◆ WORK ITEM
Every line of the following records that includes "Default" should be copied.

*** Opening THE DATA ***

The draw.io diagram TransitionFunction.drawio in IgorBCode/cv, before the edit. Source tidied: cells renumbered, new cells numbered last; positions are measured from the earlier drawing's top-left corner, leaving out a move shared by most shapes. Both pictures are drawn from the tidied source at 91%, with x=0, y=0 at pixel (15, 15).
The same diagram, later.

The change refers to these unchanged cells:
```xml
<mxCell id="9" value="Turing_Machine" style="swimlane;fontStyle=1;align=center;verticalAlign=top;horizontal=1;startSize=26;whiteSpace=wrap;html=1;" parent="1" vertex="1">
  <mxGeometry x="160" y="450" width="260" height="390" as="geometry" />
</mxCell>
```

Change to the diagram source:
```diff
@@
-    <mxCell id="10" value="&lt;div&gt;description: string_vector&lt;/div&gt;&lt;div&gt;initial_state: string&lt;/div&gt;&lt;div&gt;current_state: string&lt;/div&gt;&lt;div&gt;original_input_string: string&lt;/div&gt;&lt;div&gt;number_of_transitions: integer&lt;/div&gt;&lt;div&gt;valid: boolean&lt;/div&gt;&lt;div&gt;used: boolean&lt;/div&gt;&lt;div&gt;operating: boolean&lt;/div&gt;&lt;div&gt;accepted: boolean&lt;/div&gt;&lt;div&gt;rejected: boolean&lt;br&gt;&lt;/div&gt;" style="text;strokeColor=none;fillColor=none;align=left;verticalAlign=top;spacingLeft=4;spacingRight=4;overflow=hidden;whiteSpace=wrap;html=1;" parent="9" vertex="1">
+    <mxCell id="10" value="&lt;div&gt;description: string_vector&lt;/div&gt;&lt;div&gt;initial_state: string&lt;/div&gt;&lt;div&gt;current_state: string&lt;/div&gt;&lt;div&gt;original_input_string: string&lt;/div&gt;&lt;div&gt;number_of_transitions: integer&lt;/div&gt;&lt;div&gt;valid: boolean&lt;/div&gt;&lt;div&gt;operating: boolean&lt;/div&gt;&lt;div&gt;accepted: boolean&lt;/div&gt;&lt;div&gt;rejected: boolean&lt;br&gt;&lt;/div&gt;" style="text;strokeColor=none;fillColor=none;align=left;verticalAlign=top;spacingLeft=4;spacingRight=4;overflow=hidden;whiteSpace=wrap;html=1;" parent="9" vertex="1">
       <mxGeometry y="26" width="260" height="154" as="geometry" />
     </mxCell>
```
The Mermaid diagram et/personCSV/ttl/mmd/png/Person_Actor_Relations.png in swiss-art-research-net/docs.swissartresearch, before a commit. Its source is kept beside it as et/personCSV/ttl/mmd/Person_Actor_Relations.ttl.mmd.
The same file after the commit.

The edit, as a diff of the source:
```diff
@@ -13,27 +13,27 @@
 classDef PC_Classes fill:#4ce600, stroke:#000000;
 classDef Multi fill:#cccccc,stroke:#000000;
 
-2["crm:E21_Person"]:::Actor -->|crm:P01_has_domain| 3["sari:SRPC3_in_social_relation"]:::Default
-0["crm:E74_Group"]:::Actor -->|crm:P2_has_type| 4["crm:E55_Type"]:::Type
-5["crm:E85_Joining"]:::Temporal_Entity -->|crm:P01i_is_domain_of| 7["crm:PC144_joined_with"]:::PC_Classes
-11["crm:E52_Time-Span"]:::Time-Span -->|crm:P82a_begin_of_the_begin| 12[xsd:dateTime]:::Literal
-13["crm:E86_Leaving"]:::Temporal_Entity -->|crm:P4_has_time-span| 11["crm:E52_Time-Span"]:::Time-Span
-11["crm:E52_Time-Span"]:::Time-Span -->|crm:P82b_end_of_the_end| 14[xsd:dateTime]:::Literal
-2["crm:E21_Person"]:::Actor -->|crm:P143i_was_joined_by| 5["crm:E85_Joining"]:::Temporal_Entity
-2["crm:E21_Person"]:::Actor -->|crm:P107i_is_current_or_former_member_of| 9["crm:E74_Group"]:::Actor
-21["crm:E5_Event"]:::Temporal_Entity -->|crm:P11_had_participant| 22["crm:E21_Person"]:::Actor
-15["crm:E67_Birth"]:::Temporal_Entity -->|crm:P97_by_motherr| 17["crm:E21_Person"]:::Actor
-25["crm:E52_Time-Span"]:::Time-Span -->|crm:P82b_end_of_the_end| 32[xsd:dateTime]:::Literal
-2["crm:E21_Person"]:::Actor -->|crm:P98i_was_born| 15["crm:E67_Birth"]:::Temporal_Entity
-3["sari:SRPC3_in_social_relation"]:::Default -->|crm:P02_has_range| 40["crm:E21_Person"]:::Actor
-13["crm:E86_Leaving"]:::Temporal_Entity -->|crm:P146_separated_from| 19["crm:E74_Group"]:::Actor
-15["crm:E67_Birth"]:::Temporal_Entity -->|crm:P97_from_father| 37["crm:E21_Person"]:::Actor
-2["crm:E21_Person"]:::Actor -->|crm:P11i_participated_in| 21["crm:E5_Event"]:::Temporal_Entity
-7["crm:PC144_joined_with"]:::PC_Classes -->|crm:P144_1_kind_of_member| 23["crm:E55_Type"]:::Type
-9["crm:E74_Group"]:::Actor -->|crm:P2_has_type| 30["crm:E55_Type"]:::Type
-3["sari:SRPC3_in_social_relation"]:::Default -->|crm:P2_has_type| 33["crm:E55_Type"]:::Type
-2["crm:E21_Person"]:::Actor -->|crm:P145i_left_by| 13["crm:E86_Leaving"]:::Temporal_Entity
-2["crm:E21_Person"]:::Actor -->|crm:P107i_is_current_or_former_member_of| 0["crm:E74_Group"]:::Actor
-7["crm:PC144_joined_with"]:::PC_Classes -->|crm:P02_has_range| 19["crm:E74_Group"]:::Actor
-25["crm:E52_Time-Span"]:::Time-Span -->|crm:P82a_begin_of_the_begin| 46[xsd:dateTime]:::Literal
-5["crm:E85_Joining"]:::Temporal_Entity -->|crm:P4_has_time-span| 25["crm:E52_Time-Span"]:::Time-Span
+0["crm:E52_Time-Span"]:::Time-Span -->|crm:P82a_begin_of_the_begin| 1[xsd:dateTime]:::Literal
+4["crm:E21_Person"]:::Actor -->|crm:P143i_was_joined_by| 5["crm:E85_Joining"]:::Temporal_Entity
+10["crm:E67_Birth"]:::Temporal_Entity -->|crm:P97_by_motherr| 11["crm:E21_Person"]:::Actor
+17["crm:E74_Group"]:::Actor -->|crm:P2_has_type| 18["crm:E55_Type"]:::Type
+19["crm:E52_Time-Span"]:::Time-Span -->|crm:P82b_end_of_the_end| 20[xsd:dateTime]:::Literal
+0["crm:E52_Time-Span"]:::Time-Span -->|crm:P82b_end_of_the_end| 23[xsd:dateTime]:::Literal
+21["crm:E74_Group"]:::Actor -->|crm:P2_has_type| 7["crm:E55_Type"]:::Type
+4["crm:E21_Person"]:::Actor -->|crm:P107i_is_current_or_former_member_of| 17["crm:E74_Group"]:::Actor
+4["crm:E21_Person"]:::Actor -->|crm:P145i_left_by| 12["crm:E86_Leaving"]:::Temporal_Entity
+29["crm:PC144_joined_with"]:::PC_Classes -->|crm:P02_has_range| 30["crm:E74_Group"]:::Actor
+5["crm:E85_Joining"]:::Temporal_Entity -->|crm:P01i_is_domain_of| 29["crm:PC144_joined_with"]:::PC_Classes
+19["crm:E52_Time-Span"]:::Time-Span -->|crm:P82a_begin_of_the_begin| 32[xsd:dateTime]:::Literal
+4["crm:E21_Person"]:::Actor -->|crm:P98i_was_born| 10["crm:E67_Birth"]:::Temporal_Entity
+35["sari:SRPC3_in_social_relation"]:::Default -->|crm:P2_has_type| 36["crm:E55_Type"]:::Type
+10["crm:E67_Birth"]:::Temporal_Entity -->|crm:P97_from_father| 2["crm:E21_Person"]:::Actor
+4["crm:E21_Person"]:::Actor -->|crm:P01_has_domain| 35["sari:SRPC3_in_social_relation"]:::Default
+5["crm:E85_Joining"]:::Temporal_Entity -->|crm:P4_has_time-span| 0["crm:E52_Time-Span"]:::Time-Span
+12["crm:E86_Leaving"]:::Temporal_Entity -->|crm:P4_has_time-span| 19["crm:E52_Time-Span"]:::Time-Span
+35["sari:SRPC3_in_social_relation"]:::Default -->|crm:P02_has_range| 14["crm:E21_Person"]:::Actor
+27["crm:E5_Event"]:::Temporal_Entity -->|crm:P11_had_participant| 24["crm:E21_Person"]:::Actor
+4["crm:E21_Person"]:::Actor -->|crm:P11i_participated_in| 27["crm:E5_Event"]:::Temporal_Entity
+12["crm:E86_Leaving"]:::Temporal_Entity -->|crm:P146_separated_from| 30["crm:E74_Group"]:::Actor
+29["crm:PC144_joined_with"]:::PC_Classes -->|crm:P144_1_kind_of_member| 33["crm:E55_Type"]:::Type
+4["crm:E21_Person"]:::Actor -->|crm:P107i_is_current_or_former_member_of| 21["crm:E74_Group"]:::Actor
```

*** Closing THE DATA ***

◆ RESULT FOR THIS EXERCISE
-2["crm:E21_Person"]:::Actor -->|crm:P01_has_domain| 3["sari:SRPC3_in_social_relation"]:::Default
-3["sari:SRPC3_in_social_relation"]:::Default -->|crm:P02_has_range| 40["crm:E21_Person"]:::Actor
-3["sari:SRPC3_in_social_relation"]:::Default -->|crm:P2_has_type| 33["crm:E55_Type"]:::Type
+35["sari:SRPC3_in_social_relation"]:::Default -->|crm:P2_has_type| 36["crm:E55_Type"]:::Type
+4["crm:E21_Person"]:::Actor -->|crm:P01_has_domain| 35["sari:SRPC3_in_social_relation"]:::Default
+35["sari:SRPC3_in_social_relation"]:::Default -->|crm:P02_has_range| 14["crm:E21_Person"]:::Actor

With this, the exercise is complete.